* **ENTRIES SHOWN**
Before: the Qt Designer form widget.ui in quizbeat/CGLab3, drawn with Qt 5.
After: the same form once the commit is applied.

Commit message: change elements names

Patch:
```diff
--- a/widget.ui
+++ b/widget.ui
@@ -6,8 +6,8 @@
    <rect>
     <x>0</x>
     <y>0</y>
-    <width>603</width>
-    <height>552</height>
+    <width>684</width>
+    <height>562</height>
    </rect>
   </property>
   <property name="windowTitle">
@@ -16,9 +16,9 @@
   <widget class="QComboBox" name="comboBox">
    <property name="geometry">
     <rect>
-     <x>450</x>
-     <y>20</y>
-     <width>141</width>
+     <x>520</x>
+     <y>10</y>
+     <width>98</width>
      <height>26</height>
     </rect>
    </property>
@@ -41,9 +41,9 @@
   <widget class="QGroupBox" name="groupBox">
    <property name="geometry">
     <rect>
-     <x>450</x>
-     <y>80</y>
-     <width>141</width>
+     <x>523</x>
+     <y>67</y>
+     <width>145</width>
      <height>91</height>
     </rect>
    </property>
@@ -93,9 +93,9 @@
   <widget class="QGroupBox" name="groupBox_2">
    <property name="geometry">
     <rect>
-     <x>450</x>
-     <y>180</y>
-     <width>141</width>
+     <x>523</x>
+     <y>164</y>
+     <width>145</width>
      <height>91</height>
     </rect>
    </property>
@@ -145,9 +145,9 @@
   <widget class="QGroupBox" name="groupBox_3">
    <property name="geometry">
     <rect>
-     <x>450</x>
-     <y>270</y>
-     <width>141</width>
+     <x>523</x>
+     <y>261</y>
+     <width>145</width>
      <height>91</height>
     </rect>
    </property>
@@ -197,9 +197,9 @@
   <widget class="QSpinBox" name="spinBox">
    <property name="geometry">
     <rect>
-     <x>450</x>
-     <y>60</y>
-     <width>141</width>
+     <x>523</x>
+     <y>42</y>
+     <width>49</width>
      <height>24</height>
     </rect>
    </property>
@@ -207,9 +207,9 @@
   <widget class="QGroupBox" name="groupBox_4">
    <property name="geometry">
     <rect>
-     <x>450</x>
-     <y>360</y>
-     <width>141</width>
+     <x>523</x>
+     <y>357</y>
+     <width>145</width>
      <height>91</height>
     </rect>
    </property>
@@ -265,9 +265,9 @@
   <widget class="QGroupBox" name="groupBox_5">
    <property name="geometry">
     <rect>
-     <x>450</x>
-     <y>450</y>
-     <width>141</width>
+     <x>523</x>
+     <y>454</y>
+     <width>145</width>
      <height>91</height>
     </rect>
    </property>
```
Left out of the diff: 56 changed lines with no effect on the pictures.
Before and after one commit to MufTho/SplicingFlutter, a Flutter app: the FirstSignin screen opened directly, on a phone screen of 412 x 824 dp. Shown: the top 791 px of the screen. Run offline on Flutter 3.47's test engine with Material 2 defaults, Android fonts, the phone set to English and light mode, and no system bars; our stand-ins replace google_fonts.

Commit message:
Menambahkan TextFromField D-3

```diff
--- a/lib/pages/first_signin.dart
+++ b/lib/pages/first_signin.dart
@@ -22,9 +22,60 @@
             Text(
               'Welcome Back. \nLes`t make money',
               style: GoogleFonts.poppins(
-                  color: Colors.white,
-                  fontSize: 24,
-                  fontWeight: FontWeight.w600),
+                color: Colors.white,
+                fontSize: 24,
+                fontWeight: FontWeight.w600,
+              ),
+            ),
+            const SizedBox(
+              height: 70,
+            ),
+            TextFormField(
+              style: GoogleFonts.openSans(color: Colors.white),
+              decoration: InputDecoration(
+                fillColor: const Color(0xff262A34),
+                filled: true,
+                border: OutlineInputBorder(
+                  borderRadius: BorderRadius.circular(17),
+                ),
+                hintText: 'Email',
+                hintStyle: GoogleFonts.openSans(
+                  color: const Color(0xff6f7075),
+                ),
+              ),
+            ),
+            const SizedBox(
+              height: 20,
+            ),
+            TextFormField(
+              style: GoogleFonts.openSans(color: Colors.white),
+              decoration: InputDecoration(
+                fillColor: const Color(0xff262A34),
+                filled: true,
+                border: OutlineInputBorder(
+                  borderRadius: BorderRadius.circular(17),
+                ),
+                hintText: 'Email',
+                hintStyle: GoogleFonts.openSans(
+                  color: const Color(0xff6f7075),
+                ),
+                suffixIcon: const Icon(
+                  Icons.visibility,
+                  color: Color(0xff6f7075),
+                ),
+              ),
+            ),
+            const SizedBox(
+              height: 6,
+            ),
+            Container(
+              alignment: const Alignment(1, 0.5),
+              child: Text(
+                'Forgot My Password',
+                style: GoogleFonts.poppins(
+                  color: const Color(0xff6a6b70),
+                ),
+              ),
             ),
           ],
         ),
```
--
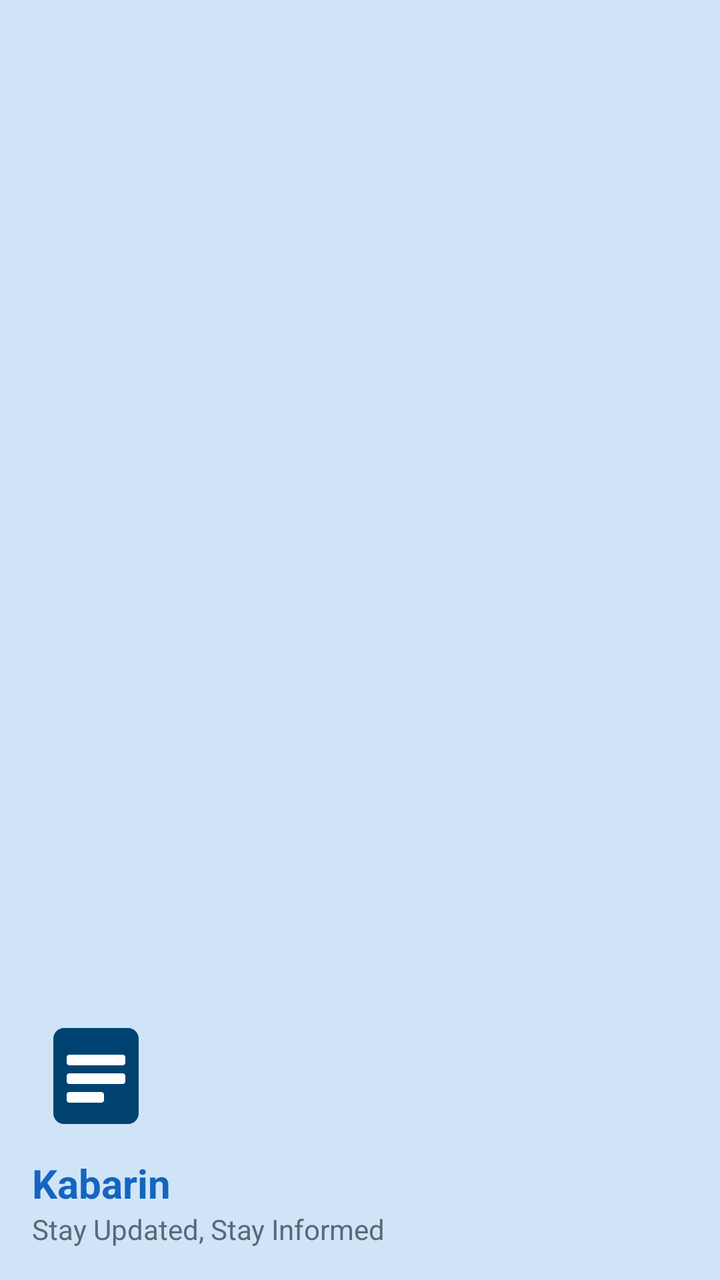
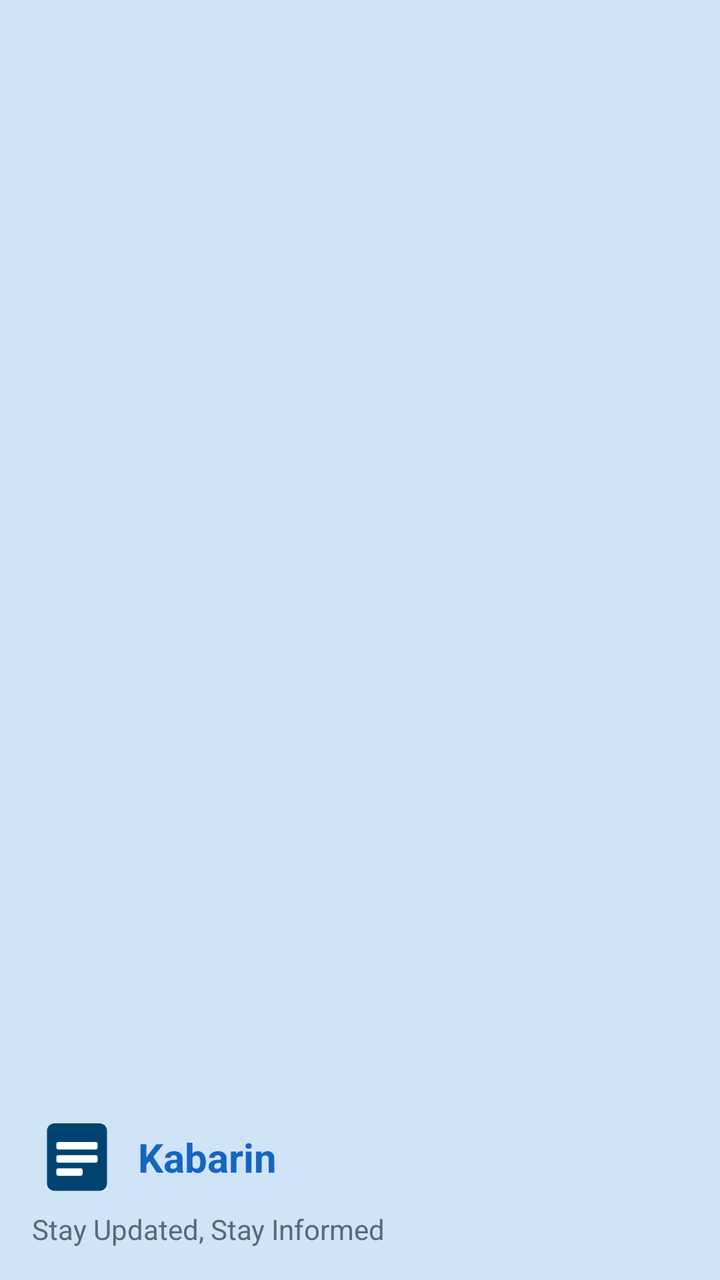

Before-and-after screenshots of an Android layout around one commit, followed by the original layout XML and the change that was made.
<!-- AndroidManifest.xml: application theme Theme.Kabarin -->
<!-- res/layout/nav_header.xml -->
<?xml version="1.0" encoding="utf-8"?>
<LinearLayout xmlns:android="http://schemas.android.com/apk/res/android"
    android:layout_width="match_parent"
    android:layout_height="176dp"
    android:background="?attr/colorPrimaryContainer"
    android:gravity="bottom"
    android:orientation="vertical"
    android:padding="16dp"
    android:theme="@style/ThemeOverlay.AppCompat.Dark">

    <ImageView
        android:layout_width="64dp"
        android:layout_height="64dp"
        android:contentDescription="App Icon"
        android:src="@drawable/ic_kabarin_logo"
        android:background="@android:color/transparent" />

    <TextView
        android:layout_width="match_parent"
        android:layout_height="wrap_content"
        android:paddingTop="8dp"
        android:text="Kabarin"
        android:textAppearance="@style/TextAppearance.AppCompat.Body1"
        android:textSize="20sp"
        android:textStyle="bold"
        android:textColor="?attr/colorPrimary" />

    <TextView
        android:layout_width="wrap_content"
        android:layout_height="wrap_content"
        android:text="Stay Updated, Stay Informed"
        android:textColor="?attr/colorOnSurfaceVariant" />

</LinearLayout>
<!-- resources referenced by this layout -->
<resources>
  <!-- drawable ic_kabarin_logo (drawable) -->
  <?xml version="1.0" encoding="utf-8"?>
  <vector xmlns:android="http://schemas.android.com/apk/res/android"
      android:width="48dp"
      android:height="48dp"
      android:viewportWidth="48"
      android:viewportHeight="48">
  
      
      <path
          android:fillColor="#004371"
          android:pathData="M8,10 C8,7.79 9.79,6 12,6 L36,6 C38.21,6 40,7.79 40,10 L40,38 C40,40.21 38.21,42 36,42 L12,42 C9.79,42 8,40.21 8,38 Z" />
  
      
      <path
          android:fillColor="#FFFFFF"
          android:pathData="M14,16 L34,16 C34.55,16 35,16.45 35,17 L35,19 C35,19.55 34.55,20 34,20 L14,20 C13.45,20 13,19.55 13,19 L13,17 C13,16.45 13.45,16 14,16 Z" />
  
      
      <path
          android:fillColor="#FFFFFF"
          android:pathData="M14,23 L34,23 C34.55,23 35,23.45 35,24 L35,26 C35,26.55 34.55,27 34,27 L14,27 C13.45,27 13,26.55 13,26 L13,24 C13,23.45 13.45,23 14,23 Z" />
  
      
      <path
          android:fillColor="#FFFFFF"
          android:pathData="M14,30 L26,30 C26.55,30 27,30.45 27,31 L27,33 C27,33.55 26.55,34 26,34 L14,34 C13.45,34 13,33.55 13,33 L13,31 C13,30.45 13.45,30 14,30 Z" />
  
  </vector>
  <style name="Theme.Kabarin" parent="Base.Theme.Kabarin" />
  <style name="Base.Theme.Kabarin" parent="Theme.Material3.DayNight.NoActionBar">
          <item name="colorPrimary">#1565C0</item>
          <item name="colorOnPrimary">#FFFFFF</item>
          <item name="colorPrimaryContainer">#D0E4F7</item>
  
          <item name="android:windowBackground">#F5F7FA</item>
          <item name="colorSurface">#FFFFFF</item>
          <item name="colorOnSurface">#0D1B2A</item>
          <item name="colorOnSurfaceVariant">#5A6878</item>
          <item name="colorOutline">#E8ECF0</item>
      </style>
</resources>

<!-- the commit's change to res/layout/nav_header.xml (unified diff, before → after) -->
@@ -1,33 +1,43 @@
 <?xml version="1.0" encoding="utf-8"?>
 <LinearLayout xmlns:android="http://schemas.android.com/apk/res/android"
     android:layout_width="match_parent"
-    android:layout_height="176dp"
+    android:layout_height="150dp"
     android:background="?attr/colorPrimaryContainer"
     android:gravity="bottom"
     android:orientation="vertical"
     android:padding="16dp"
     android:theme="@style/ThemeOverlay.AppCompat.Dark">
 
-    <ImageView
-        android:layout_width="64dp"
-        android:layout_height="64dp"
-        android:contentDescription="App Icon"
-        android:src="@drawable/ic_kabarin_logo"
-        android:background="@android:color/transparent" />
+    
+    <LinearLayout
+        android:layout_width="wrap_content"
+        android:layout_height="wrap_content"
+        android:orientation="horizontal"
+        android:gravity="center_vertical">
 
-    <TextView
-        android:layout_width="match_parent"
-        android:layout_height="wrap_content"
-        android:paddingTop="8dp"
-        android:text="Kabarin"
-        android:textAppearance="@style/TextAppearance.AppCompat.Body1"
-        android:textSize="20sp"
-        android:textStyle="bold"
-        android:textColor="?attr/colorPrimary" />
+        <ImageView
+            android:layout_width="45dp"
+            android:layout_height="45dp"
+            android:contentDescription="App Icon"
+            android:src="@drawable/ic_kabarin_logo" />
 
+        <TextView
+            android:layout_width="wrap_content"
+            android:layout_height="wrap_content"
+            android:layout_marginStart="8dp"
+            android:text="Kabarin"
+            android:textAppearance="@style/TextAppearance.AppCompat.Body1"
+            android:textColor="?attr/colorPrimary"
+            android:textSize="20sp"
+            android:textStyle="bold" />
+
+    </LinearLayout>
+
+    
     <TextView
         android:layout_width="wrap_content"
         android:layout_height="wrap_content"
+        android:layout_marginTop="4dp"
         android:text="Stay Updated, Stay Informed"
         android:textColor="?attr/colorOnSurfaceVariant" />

* **TO DO**
The answer should consist of all lines from the records above that hold the word "resources".

* **SOLUTION TO THIS TASK**
<!-- resources referenced by this layout -->
<resources>
</resources>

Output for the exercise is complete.